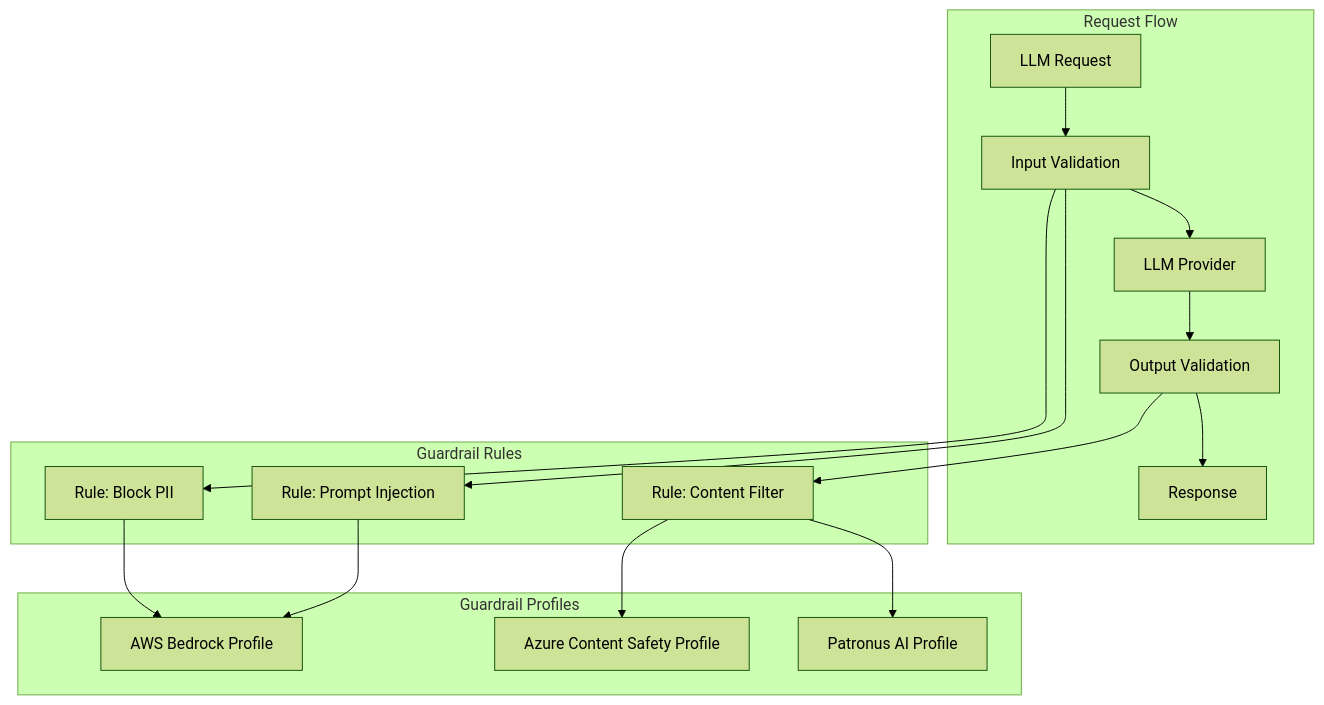
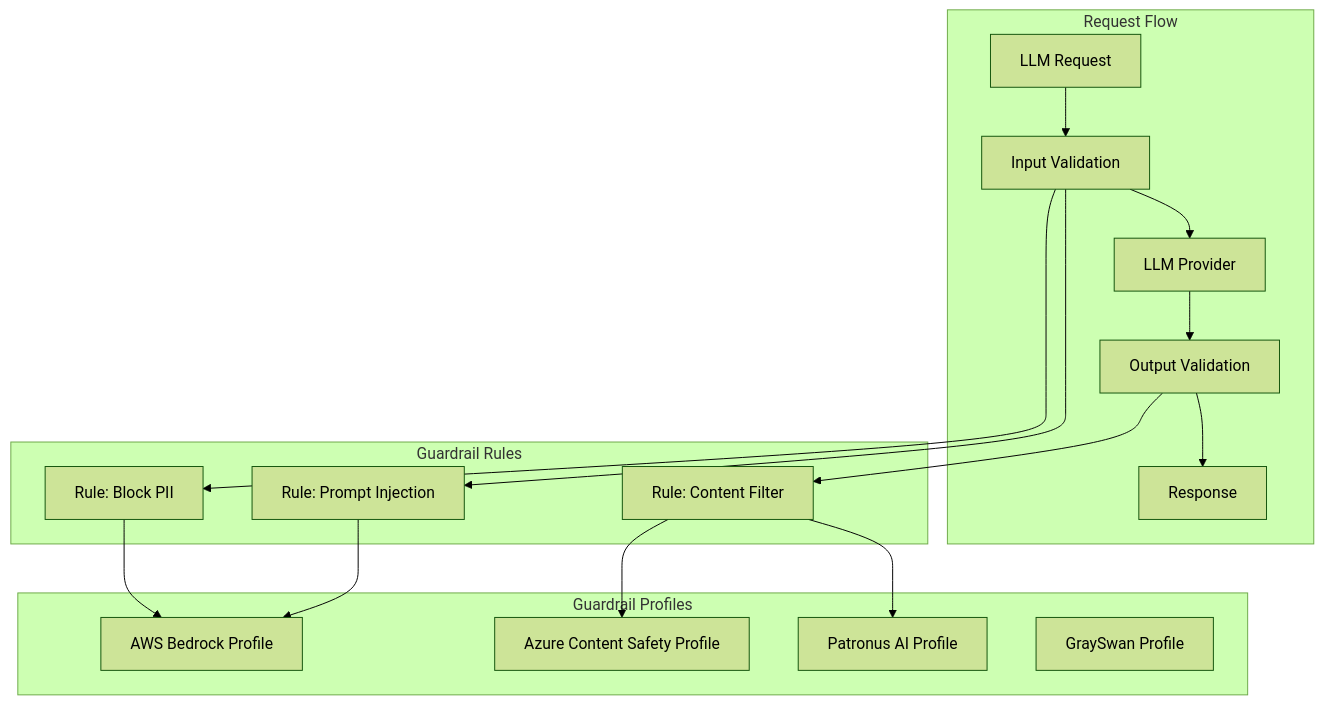
One commit to sammcj/bifrost changed the diagram in docs/enterprise/guardrails.mdx. Above: the diagram before and after it, drawn with Mermaid (forest theme). The commit also changed other lines of this file and 17 other files, not shown here.

````diff
--- a/docs/enterprise/guardrails.mdx
+++ b/docs/enterprise/guardrails.mdx
@@ -56,30 +56,31 @@
 ```mermaid
 flowchart TB
     subgraph request_flow [Request Flow]
         Request[LLM Request] --> InputValidation[Input Validation]
         InputValidation --> LLMProvider[LLM Provider]
         LLMProvider --> OutputValidation[Output Validation]
         OutputValidation --> Response[Response]
     end
 
     subgraph rules [Guardrail Rules]
         Rule1[Rule: Block PII]
         Rule2[Rule: Content Filter]
         Rule3[Rule: Prompt Injection]
     end
 
     subgraph profiles [Guardrail Profiles]
         Profile1[AWS Bedrock Profile]
         Profile2[Azure Content Safety Profile]
         Profile3[Patronus AI Profile]
+        Profile4[GraySwan Profile]
     end
 
     InputValidation --> Rule1
     InputValidation --> Rule3
     OutputValidation --> Rule2
 
     Rule1 --> Profile1
     Rule2 --> Profile2
     Rule2 --> Profile3
     Rule3 --> Profile1
 ```
````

- Exercise description: Take each line in the listing that has the word "InputValidation" and copy it.

- Answer to the problem:
         Request[LLM Request] --> InputValidation[Input Validation]
         InputValidation --> LLMProvider[LLM Provider]
     InputValidation --> Rule1
     InputValidation --> Rule3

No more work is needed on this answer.